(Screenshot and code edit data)
+ + +
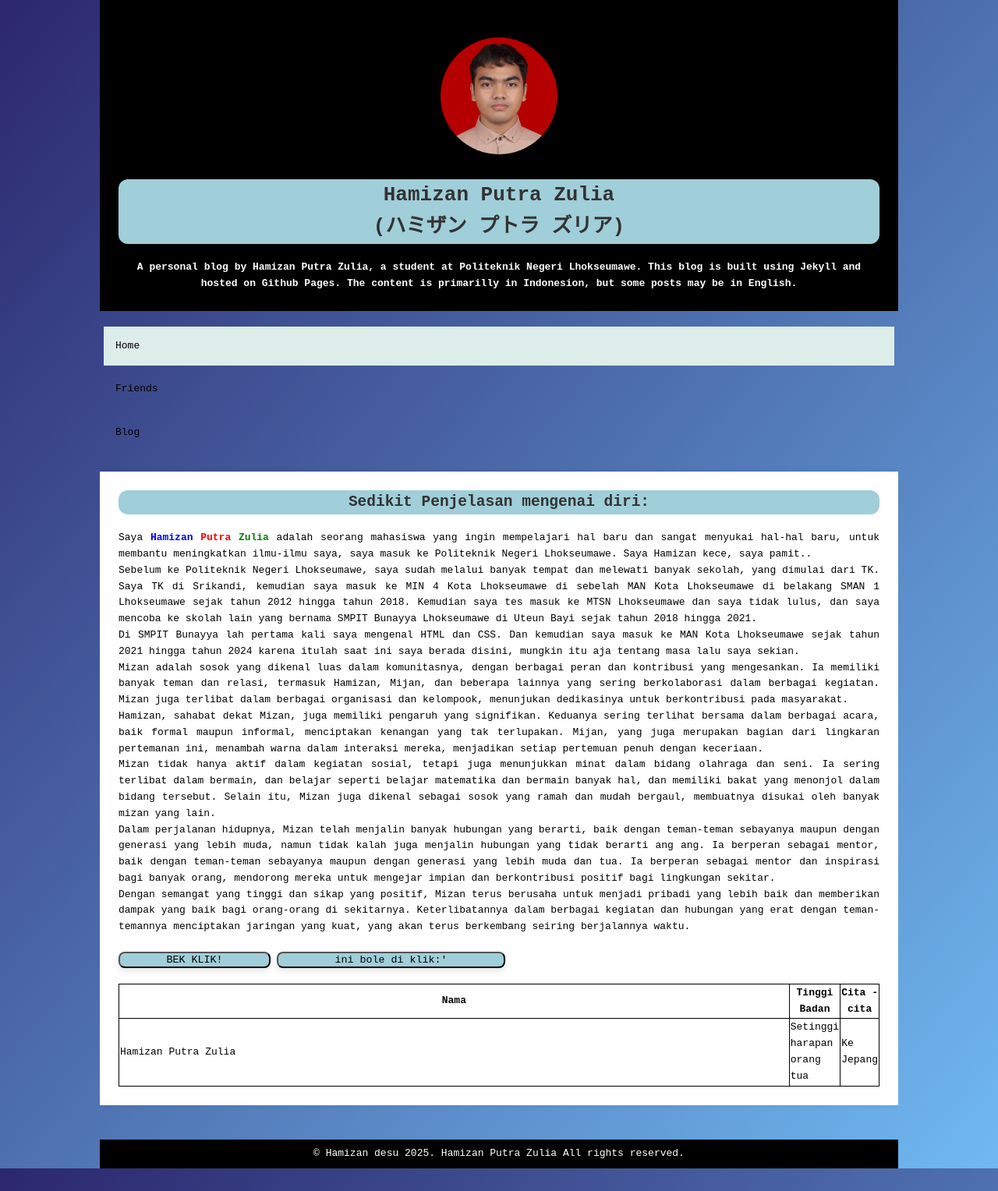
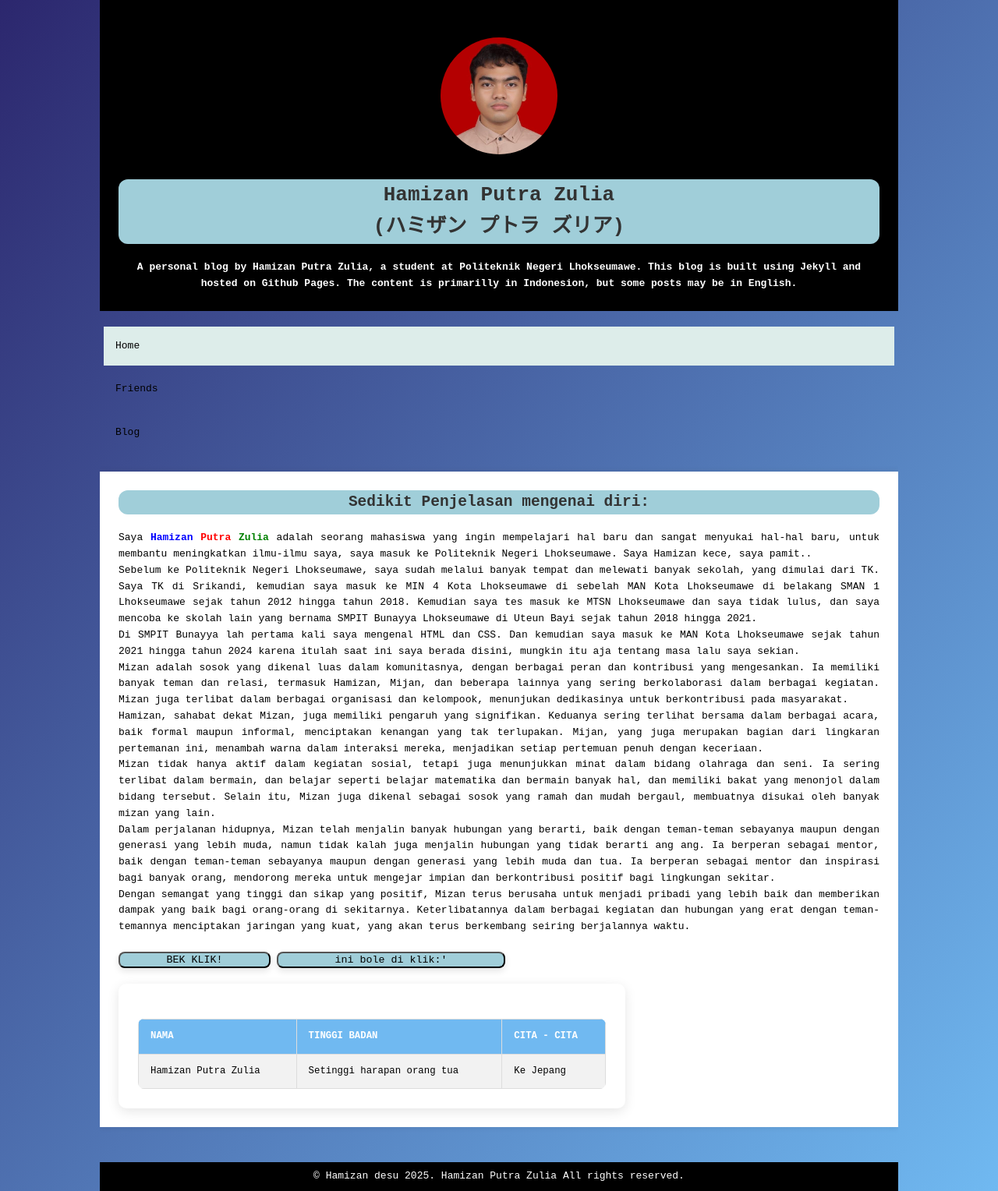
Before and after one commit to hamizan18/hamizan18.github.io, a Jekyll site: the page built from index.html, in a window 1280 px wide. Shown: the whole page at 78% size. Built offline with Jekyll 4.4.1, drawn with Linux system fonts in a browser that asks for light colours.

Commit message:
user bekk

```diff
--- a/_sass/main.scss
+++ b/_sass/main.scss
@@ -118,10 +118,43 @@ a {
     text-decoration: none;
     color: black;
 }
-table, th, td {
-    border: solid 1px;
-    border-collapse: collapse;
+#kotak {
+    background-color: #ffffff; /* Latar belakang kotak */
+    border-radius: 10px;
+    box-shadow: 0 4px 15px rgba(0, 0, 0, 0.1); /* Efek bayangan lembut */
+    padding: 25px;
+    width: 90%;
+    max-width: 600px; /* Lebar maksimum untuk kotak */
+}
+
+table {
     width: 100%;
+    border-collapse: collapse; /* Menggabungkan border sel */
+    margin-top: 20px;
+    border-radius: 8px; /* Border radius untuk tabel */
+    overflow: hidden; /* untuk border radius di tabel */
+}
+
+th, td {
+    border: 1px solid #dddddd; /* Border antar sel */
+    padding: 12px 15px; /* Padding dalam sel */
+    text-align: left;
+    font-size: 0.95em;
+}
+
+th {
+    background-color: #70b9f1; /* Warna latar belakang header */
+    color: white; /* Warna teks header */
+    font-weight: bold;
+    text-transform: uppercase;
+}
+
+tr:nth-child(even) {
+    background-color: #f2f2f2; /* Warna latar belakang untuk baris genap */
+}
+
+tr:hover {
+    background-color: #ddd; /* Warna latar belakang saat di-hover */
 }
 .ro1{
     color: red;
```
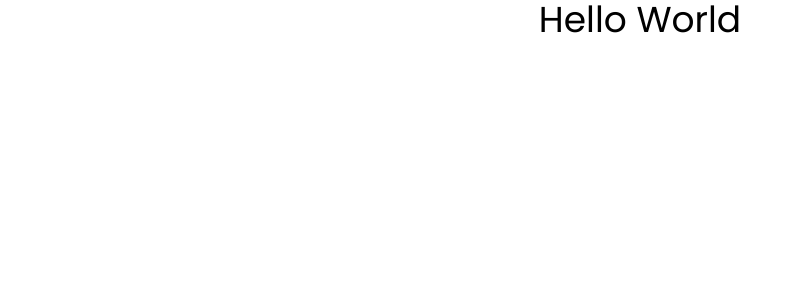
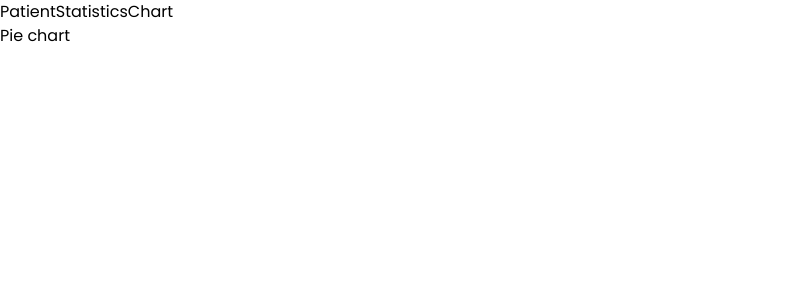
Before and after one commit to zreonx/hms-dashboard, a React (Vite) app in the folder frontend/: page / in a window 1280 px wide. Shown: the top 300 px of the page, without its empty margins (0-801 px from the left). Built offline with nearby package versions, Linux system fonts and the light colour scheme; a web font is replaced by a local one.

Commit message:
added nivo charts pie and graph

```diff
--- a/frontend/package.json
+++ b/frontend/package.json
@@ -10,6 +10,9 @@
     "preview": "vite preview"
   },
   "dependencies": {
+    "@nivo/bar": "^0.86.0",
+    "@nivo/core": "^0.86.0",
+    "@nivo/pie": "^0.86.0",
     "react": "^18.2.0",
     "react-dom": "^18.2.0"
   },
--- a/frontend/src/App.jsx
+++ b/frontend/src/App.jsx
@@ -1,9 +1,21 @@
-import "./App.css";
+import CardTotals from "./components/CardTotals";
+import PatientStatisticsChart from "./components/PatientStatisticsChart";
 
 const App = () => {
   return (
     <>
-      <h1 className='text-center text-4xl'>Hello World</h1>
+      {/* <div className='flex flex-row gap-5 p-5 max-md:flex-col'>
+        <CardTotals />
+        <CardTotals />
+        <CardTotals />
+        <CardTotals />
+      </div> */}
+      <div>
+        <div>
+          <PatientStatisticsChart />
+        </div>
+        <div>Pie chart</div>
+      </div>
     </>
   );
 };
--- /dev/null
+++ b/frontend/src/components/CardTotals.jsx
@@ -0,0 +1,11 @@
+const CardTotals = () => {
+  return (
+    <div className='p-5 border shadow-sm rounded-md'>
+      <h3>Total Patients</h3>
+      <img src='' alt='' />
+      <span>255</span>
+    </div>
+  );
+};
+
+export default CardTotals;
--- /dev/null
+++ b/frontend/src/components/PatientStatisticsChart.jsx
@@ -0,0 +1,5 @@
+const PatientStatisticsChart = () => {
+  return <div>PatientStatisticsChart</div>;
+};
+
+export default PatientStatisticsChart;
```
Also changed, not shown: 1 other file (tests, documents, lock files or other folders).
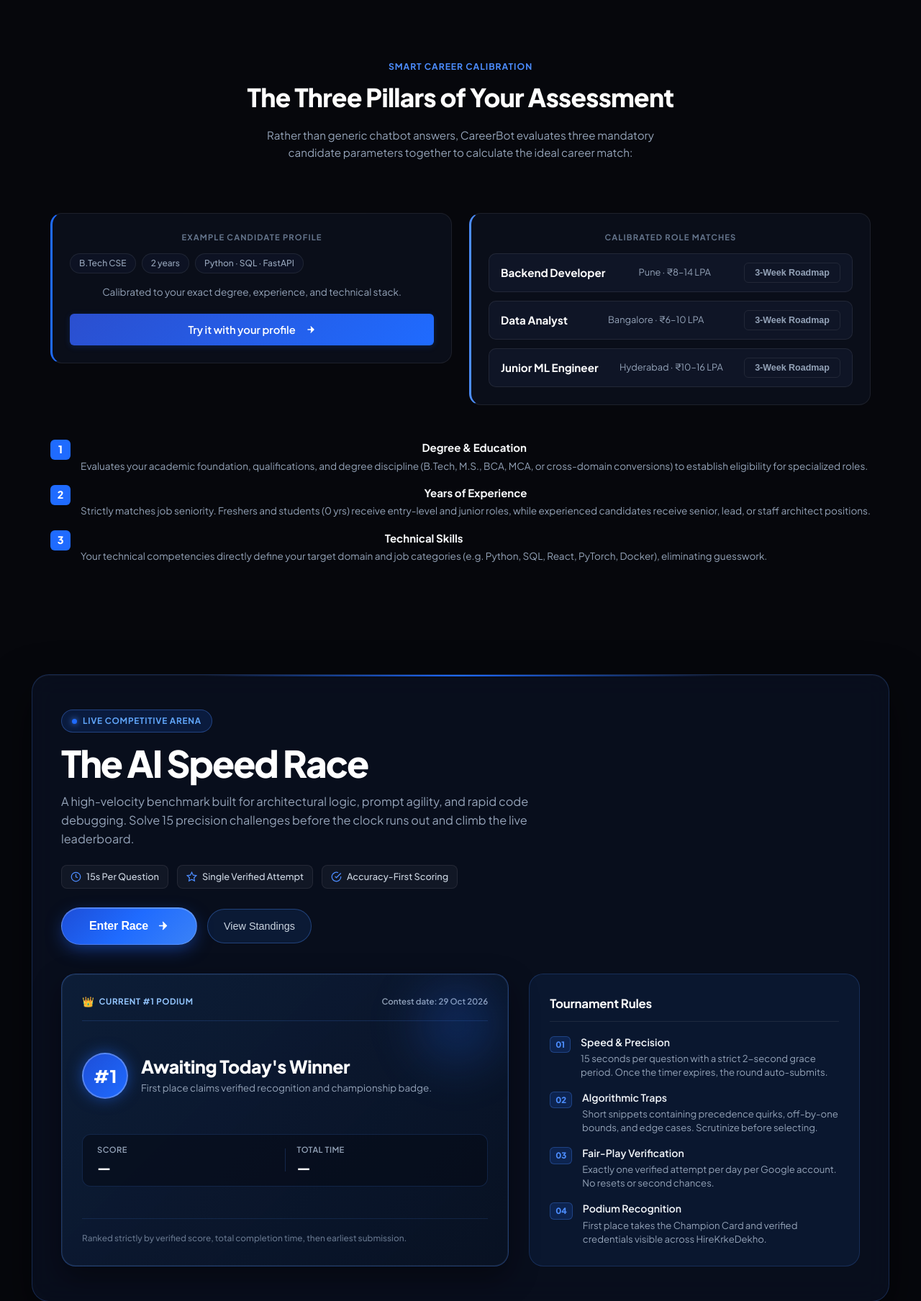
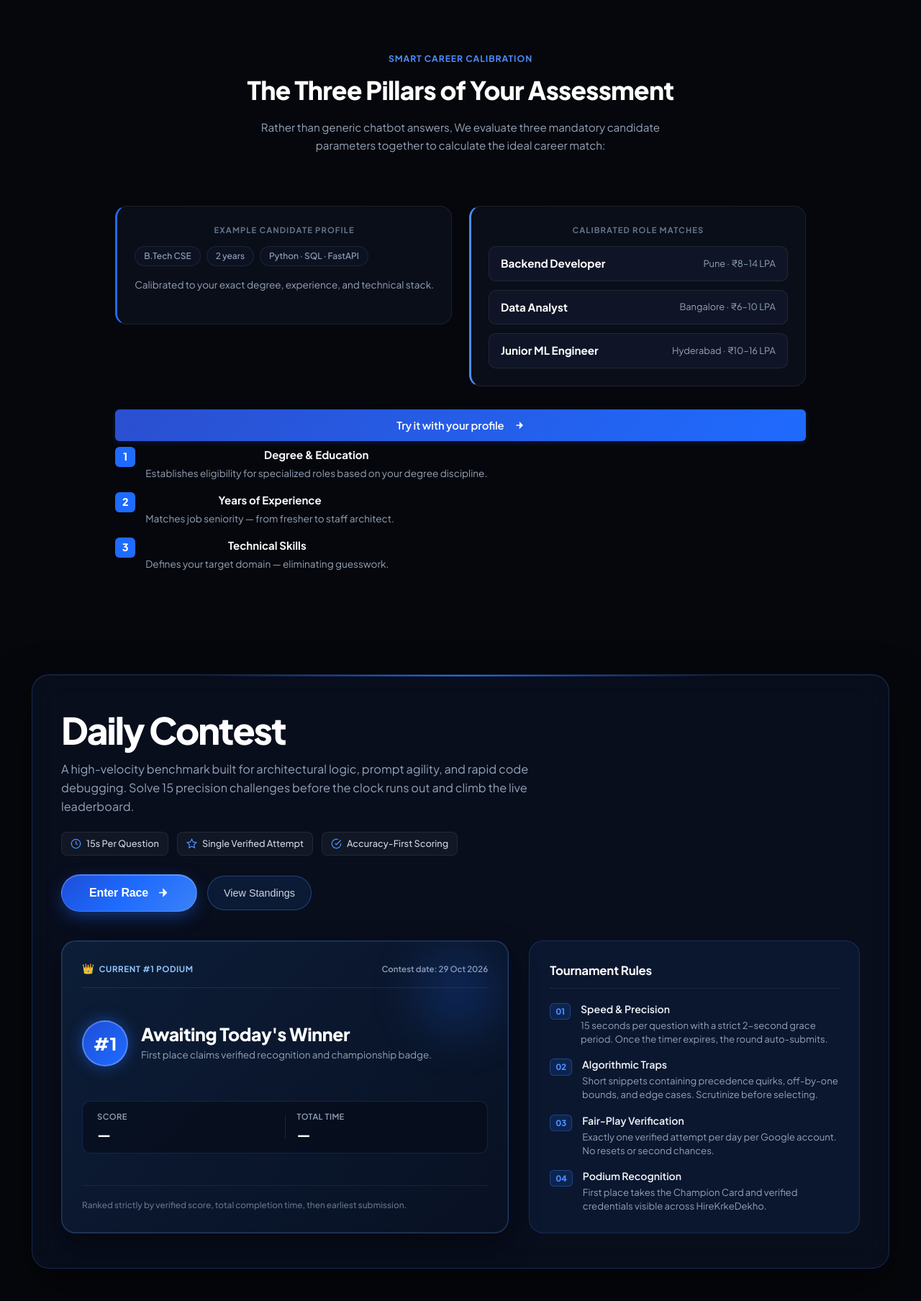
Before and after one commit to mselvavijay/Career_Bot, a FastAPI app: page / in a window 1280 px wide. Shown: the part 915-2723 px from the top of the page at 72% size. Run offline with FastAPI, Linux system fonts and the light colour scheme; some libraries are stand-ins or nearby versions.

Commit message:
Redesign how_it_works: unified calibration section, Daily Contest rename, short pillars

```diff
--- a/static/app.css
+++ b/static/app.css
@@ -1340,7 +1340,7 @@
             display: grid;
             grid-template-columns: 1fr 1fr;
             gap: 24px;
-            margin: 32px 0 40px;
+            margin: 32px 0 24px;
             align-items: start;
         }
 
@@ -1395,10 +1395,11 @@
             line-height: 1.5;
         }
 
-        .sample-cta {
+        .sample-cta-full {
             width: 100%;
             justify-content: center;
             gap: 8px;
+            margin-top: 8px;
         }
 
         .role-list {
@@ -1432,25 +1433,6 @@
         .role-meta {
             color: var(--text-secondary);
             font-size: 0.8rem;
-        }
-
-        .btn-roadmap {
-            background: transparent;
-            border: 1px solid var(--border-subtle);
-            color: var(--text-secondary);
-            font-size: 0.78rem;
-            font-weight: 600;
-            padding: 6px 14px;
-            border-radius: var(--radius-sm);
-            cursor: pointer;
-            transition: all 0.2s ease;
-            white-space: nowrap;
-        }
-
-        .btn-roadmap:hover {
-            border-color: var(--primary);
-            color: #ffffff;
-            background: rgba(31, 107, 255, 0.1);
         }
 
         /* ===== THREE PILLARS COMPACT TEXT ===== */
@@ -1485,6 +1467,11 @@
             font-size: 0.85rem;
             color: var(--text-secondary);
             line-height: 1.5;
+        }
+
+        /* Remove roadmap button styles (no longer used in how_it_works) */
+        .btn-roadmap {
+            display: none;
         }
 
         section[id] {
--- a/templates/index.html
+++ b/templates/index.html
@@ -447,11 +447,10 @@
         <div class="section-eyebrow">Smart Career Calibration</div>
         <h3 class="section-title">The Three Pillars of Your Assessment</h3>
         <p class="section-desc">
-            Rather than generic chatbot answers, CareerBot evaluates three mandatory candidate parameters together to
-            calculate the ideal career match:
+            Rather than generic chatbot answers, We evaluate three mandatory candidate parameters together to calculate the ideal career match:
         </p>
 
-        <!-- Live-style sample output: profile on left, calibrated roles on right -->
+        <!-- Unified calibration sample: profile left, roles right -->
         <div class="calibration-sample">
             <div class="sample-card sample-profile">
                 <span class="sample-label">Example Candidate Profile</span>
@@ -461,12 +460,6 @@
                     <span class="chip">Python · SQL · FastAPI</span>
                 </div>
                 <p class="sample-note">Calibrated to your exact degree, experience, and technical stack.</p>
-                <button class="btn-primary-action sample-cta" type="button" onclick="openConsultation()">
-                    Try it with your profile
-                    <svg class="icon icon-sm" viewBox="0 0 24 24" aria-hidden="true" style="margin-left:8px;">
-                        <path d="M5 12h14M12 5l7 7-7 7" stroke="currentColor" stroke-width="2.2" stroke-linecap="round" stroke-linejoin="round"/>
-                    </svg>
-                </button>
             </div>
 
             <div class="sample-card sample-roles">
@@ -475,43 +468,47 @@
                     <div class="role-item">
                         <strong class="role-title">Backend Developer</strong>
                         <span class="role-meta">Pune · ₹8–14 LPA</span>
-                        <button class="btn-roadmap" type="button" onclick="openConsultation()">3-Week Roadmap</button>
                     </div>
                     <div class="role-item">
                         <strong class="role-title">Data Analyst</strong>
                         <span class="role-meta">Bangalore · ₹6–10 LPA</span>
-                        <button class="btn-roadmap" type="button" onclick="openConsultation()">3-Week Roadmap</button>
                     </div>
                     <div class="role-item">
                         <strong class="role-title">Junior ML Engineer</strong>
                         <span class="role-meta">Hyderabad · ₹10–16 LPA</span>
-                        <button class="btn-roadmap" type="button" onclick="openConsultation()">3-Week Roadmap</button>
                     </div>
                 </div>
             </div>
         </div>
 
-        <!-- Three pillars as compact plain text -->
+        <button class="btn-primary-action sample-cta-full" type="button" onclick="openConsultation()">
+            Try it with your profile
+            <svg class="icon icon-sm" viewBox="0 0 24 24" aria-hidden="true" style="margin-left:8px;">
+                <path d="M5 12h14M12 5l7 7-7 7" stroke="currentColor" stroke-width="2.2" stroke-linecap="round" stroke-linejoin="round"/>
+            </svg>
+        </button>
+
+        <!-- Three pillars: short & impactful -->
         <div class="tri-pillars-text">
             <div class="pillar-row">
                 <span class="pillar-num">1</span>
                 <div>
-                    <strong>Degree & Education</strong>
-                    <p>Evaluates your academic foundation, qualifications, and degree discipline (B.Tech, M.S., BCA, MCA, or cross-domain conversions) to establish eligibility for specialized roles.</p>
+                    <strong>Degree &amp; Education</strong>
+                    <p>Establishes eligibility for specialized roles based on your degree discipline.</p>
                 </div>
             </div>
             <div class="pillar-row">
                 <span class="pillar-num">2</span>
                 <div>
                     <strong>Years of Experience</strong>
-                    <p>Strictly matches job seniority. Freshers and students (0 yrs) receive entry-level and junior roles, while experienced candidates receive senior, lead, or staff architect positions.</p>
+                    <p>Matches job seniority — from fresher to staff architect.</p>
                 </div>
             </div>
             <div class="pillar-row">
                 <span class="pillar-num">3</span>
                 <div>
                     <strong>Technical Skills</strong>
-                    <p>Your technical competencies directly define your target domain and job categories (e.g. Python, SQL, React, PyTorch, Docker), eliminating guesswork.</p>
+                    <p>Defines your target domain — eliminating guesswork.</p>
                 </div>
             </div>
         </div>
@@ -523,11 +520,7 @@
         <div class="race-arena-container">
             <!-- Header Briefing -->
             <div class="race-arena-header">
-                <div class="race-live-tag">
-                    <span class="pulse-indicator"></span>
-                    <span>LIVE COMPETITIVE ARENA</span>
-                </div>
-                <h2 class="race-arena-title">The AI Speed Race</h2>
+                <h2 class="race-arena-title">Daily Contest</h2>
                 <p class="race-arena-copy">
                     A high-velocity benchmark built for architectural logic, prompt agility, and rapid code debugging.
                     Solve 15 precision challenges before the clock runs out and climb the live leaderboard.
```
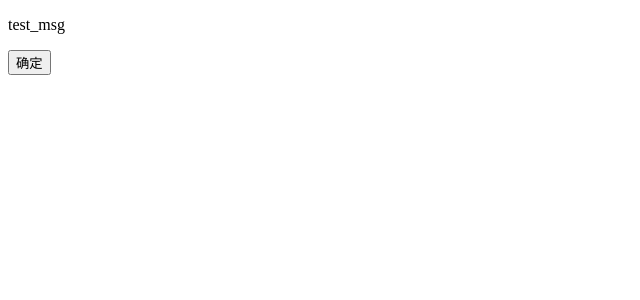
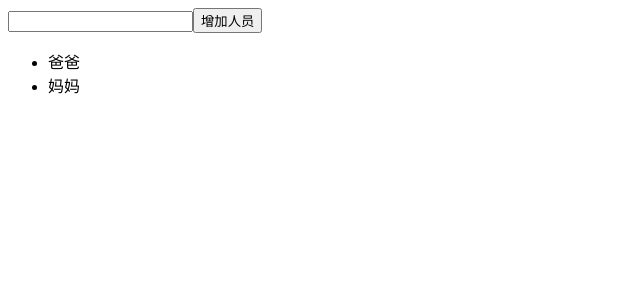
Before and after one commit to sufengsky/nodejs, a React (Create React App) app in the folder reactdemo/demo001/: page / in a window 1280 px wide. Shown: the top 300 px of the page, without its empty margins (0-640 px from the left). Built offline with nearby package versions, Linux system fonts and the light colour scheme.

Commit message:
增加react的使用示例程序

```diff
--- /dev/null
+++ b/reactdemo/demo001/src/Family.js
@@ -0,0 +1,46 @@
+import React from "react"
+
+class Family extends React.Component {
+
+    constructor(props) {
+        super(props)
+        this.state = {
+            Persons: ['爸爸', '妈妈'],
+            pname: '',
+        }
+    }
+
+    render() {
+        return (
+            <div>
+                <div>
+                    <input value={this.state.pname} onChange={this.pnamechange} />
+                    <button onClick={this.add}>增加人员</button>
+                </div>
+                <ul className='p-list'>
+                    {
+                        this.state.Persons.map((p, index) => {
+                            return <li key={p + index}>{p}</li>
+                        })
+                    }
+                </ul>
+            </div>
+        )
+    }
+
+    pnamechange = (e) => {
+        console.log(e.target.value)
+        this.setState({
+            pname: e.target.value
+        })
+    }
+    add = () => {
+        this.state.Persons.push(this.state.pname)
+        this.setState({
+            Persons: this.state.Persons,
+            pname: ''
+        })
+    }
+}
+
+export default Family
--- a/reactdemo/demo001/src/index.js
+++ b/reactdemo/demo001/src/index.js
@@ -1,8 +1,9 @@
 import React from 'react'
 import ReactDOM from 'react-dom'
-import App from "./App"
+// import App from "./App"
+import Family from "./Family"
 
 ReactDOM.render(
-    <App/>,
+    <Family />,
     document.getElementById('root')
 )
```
+ + +
# Work to complete
With "target" as the search string, filter the records and return each line that has it.

# Output of the exercise
-                    <p>Your technical competencies directly define your target domain and job categories (e.g. Python, SQL, React, PyTorch, Docker), eliminating guesswork.</p>
+                    <p>Defines your target domain — eliminating guesswork.</p>
+        console.log(e.target.value)
+            pname: e.target.value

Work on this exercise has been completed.